In April, Haftar's self-styled Libyan National Army (LNA) from eastern Libya and loyal to a rival, east-based government, launched the offensive on Tripoli, setting off fierce fighting that has threatened to plunge Libya into another bout of violence on the scale of the 2011 conflict that ousted longtime dictator Muammar Gaddafi.
Gnono told the Associated Press that an unspecified number of locals from the town's population had collaborated with the government forces to ensure "the success of the operation".
A statement from the government forces late Wednesday first announced the fall of Gharyan, saying they will pursue their campaign to push back Hafter "until the aggressors are purged from all areas".
Images were circulated of LNA fighters captured in the GNA offensive. Pro-GNA sites also published a video showing captured Chadian pro-Haftar fighters, which adds substance to claims the general has been using mercenaries in their operations.
Photographs also appeared of the GNA inspecting a number of drone airplanes seized from the LNA base in Gharyan.
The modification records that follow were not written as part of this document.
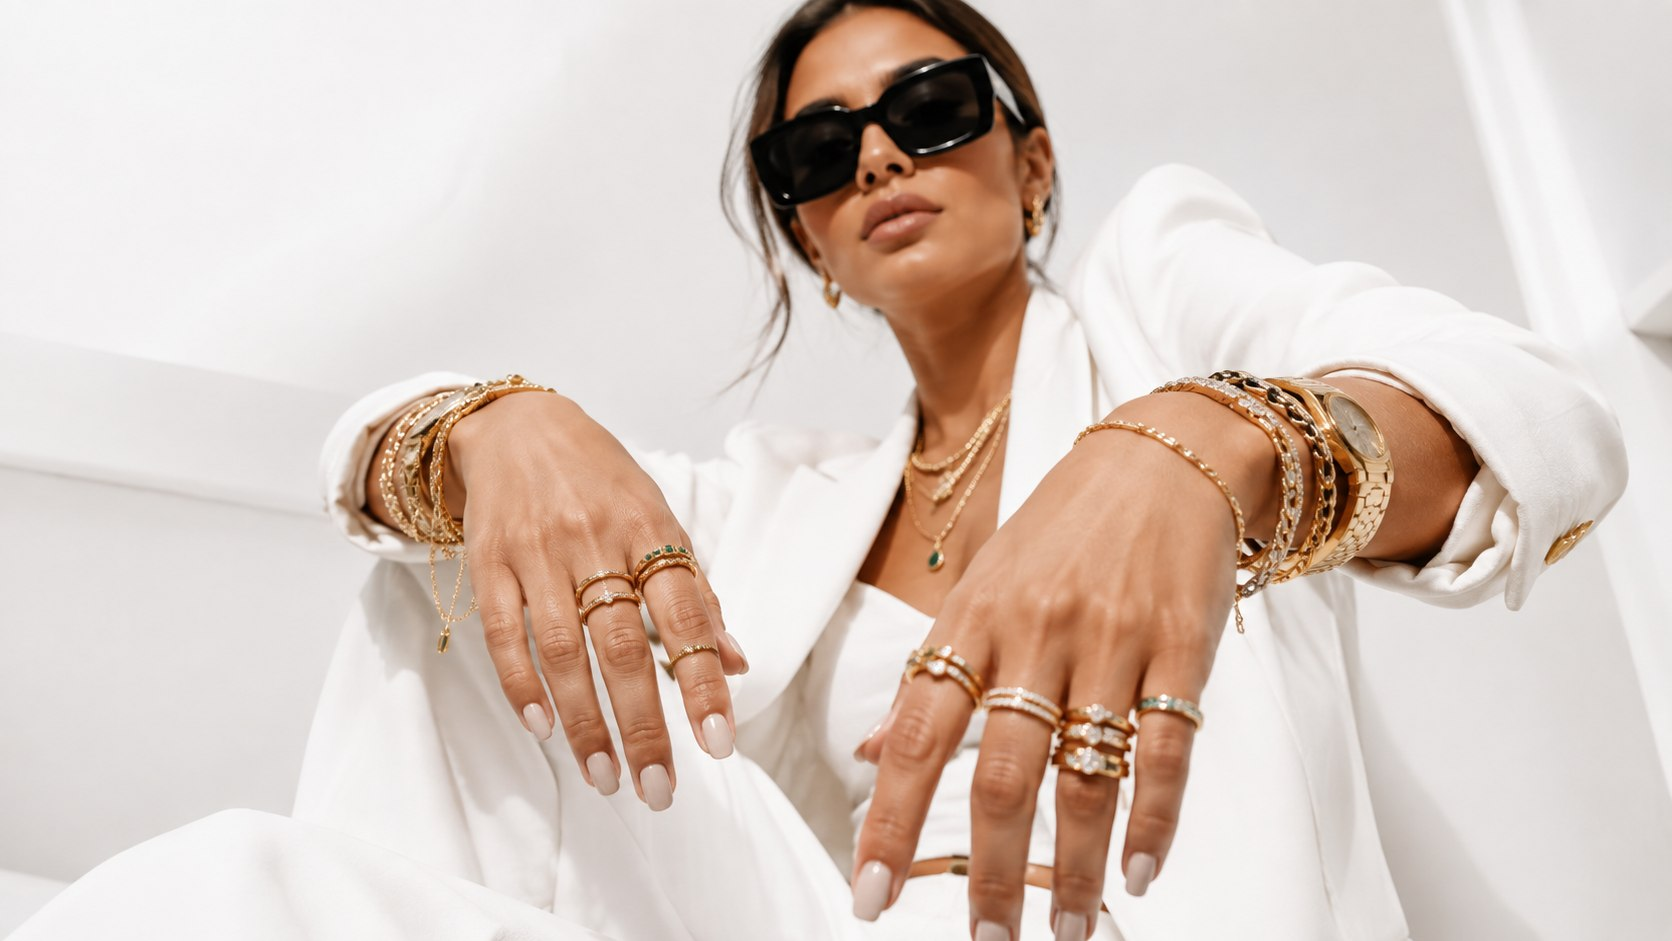
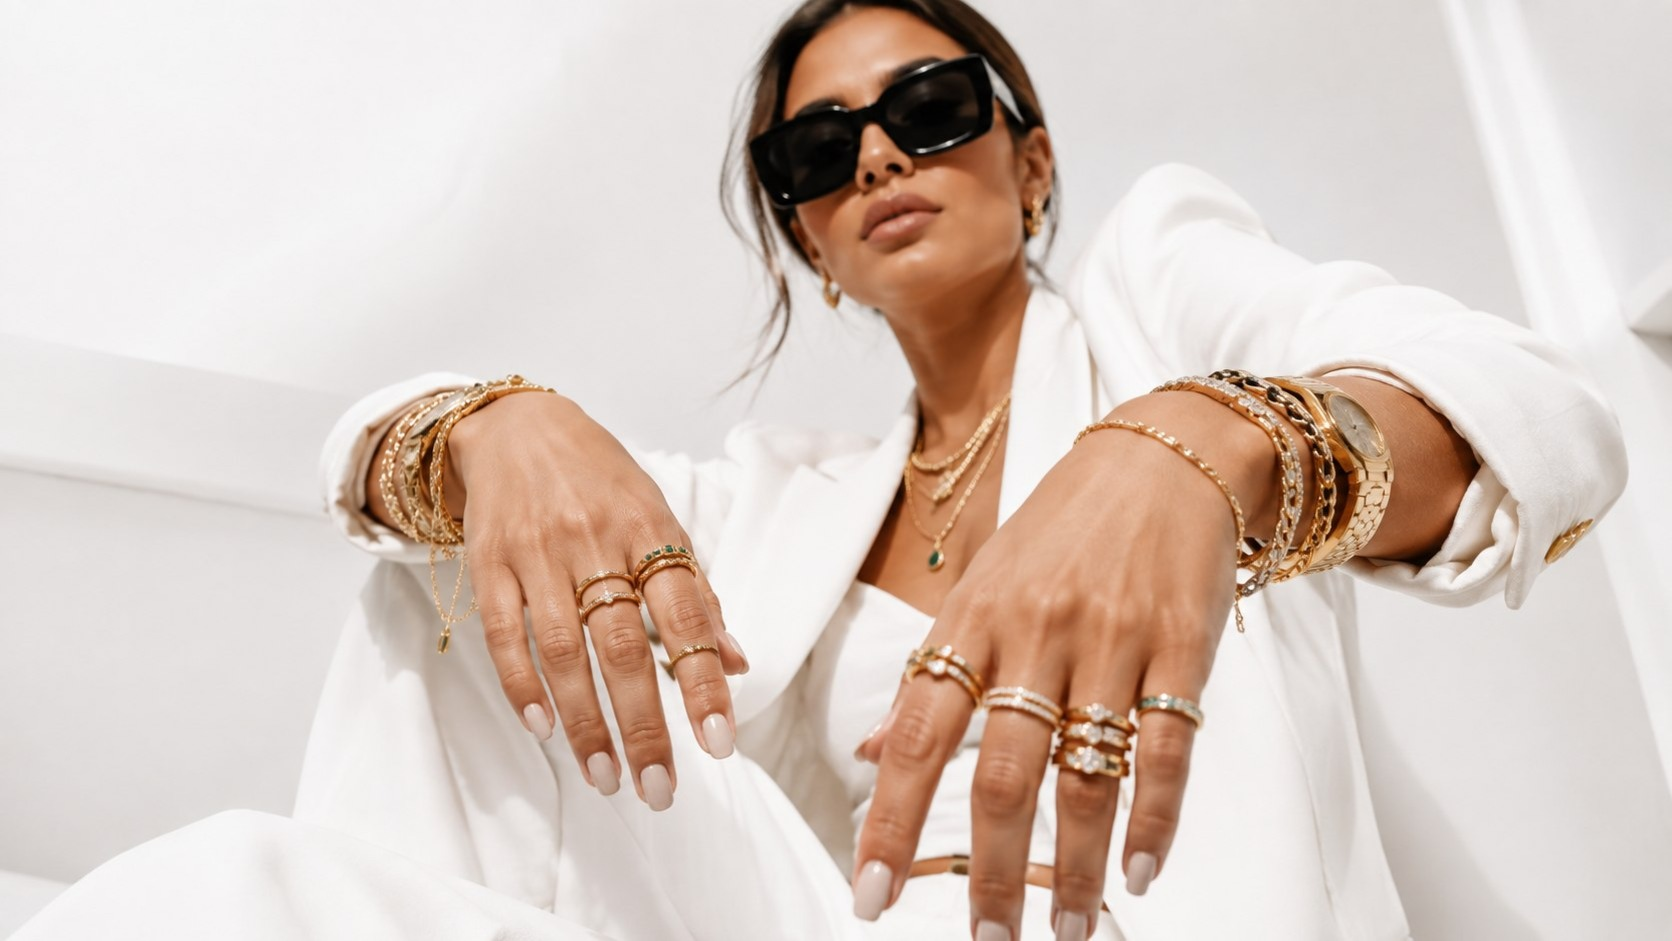
Increase desktop hero height and precisely align the two hero photos
Desktop hero image max-height goes from 64vh to 74vh for a taller, more immersive crop. Used ORB feature matching (on stable regions like the face and background) to compute the exact affine offset between the two hero shots and re-warped the accessories photo so it's pixel-registered with the base photo, removing any residual framing drift between the two.

diff --git a/css/style.css b/css/style.css
@@ -278,7 +278,7 @@ body.has-hero .logo-wordmark { transition: opacity .35s ease; }
   --mo: 0;
   transition: --mr .8s cubic-bezier(.22,.61,.36,1), --mo .8s cubic-bezier(.22,.61,.36,1);
 }
-.hero-media img { width: 100%; height: auto; max-height: 64vh; object-fit: cover; object-position: center 82%; display: block; }
+.hero-media img { width: 100%; height: auto; max-height: 74vh; object-fit: cover; object-position: center 82%; display: block; }
 .hero-media img:not(.hero-img-hover) { position: relative; z-index: 0; }
 .hero-media .hero-img-hover {
   position: absolute;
UN experts said in a confidential report in May that missiles fired at pro-Tripoli forces in April pointed to a likely drone attack that could involve a "third party", possibly the Haftar backer the UAE.
Haftar's offensive on Tripoli has been widely criticised by the UN and aid agencies. Hundreds have been killed so far in the violence, mainly combatants but also civilians, and thousands have been displaced. Earlier this week, the World Health Organisation (WHO) said the toll of the fighting around Tripoli had reached 739 killed and 4,407 wounded.
Haftar, backed by fellow strong-armed regimes in the region including Egypt, the UAE and Saudi Arabia, claims the push on Tripoli seeks to free the city of radical militias.
In return, the UN-backed government accuses Haftar of trying to establish a one-man military dictatorship.
Later Thursday, The Libyan National Army posted a statement on Facebook denying their rivals were in full control of Gharyan and claiming there was still some fighting underway.
"We faced treason from certain people" in the town, General al-Mabrouk al-Ghazawy was quoted as saying about the LNA's losses.
Libya sunk into chaos after Gaddafi's ouster and is now divided between two administrations - the weak UN-backed government in Tripoli and a rival, east-based government that has Haftar's forces on its side - and an array of militias affiliated with either side and fighting over territory.
Haftar's campaign against Islamic militants across Libya in recent years won him growing international support from world leaders who say they are concerned the North African country has turned into a haven for armed groups, and a major conduit for migrants bound for Europe.